**INSTRUCTIONS FOR THE TASK:** From the entries provided below, copy each line that contains the word "noembed".

**RECORD EXCERPTS:**
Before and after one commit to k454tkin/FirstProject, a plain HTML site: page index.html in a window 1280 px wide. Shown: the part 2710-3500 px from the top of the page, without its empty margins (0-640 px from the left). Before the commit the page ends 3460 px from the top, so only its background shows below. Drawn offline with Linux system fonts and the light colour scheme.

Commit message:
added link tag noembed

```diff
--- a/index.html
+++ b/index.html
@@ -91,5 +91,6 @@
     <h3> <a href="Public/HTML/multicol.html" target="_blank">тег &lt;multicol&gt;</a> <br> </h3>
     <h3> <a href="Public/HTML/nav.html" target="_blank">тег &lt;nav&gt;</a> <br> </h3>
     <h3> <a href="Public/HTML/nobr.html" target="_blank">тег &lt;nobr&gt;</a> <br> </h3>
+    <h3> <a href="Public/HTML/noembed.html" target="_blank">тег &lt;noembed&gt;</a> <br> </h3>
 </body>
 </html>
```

**COMPLETED EXERCISE:**
added link tag noembed
+    <h3> <a href="Public/HTML/noembed.html" target="_blank">тег &lt;noembed&gt;</a> <br> </h3>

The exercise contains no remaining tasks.